Headloading; Metal pots; Headpans
Stools; Thatched roofs; Gourd, Calabash; Courtyards; Lifting and carrying
Kitchen area of a household in Dorbour. Several hearths are clustered in the center of the open courtyard surrounded by low wooden stools. Several wooden mortars of varying sizes and a number of pestles are clustered along a porch. Pottery and metal pots used in cooking are near the hearth. A goat forages for food amid the hearths. Large vessels to the far left store liquid (water, or possibly pito, locally made beer). The courtyard is surrounded by thatch- and metal-roofed rooms. Dorbour, 1994.
A courtyard hearth in a Dorbour household. The hearth "stones" are clay pots turned upside down and embedded in the ground. A pottery cooking jar rests on the hearth, the firewood pulled away from the hearth while it is not in use. A metal cooking pot and headpan have caught the interest of a foraging goat. Dorbour, 1994.
A view across a compound courtyard toward the courtyard of a neighboring house. Several hearths have clay pots resting on their hearth stones (gbunu in Nafaanra). Two wooden mortars are nearby. The house in the distance is made of sun-dried blocks, with one side of the house roofed with metal and the other side thatch. The ground is clear of plants and clean swept. Adadiem, 1994.

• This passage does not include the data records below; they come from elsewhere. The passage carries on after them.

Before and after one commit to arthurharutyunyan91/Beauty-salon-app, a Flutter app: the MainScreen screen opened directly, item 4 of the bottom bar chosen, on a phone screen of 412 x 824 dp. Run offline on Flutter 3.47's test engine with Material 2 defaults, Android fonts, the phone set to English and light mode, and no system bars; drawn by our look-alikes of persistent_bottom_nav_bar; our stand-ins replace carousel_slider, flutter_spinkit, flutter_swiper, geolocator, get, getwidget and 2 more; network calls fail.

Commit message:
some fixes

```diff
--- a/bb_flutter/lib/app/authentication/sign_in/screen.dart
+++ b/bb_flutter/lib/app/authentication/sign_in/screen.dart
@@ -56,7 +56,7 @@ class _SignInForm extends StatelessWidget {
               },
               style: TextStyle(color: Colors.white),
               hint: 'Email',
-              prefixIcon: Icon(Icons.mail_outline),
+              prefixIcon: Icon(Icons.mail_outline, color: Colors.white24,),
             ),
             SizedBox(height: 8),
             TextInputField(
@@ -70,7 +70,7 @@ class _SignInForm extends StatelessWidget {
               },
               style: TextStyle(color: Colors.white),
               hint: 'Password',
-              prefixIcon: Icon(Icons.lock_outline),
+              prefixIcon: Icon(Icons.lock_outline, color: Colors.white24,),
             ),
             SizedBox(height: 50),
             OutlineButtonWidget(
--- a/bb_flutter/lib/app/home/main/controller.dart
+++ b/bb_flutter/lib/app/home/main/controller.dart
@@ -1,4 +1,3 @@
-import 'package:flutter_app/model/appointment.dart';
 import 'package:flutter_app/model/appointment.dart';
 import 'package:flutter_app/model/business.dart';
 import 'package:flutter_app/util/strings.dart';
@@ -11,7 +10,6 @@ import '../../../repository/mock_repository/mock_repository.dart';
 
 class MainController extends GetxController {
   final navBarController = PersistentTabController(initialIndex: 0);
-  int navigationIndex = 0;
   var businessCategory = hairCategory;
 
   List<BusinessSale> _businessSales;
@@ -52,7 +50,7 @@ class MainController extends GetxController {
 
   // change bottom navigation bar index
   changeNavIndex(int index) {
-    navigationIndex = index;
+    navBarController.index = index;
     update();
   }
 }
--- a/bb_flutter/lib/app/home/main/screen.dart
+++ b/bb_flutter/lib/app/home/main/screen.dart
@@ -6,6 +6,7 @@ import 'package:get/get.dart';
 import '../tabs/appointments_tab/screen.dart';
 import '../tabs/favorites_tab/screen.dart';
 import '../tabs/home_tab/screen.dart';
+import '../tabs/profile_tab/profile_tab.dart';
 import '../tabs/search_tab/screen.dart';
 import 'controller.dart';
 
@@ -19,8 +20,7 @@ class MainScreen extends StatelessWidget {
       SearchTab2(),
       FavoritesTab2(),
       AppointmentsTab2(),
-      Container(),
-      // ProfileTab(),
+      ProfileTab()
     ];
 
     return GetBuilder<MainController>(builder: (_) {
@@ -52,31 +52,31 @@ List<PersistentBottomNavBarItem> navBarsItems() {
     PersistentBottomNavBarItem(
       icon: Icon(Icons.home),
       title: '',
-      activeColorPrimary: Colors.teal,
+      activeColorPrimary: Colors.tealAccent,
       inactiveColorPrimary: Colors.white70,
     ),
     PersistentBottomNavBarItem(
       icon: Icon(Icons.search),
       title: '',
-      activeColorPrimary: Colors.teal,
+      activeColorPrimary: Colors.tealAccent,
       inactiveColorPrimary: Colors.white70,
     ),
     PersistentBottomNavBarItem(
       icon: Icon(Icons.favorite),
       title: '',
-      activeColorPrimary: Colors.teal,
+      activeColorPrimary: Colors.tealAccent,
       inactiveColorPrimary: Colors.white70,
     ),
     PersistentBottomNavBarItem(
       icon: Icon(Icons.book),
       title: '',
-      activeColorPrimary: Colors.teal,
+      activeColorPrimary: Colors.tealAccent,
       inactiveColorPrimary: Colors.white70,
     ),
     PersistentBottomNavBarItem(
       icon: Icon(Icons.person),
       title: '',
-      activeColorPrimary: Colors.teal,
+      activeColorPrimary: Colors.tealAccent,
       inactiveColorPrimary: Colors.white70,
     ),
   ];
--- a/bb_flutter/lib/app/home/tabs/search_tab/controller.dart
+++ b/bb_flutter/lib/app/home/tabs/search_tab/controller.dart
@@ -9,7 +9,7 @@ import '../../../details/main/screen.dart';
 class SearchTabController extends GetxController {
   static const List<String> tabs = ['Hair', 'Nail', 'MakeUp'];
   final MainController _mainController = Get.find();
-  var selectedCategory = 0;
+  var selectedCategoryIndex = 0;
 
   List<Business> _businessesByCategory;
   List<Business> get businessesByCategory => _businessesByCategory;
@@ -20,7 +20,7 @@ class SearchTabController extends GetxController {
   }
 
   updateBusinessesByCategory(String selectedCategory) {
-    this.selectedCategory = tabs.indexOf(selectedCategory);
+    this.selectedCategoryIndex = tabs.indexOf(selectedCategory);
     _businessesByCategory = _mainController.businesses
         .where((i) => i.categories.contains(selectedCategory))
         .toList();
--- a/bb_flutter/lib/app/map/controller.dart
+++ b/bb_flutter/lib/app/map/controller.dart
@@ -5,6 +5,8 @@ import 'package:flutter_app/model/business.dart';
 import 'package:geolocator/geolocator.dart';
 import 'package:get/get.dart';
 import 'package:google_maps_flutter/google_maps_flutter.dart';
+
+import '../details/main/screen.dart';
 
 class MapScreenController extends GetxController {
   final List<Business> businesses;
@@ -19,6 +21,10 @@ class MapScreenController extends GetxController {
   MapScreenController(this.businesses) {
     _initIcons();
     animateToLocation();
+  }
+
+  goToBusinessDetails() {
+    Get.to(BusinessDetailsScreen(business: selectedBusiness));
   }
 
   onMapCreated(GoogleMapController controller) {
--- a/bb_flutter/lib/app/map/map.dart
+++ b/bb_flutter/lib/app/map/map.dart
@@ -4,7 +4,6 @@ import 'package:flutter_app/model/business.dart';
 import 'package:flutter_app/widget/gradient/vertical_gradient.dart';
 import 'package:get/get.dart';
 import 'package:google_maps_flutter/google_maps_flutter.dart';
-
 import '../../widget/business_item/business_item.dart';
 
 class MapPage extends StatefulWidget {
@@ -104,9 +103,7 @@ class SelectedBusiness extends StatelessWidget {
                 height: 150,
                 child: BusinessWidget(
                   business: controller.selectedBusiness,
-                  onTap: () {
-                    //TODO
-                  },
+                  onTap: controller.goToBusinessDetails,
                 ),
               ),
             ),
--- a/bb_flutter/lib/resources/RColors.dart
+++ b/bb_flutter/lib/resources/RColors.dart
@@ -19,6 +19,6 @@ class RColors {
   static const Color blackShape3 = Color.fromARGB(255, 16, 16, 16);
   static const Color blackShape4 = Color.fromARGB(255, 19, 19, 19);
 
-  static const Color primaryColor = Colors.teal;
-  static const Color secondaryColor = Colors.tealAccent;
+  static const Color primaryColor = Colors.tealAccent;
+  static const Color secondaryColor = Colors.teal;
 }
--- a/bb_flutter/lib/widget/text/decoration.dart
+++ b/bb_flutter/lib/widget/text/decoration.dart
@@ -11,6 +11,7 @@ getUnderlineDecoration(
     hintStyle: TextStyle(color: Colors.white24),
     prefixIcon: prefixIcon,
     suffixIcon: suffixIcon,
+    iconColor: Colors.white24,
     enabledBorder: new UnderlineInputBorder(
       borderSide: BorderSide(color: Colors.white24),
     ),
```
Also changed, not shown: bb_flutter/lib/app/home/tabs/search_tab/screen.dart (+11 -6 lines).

Adwoa Miwo (right) learns to make clay pots from her experienced potter mother, Peni Ngunu Chͻ (center), as they work together in the interior courtyard of their house. Mosi Nyuu (husband and father) looks on. Partially finished clay jars sit nearby, resting on the palettes (kapankpa in Nafaanra) on which they have been formed. The more experienced mother is making a larger jar than her apprentice daughter. Also placed around the house's interior courtyard are two dark-colored clay soup pots (chiin sinyjͻlͻ in Nafaanra) and a wooden mortar (right). Thatch- and metal-roofed rooms surround the courtyard. Dorbour, 1994.
Afua Donkor, a Nafana potter, inspects clay jars of various shapes and sizes that await firing. The liquid red slip (chuma in Nafaanra) has been applied, allowed to dry and then burnished in prepartion for firing. Visible around the courtyard are wooden mortars, a pestle and a metal cooking pot. Thatch-roofed rooms surround the courtyard. Dorbour, 1994.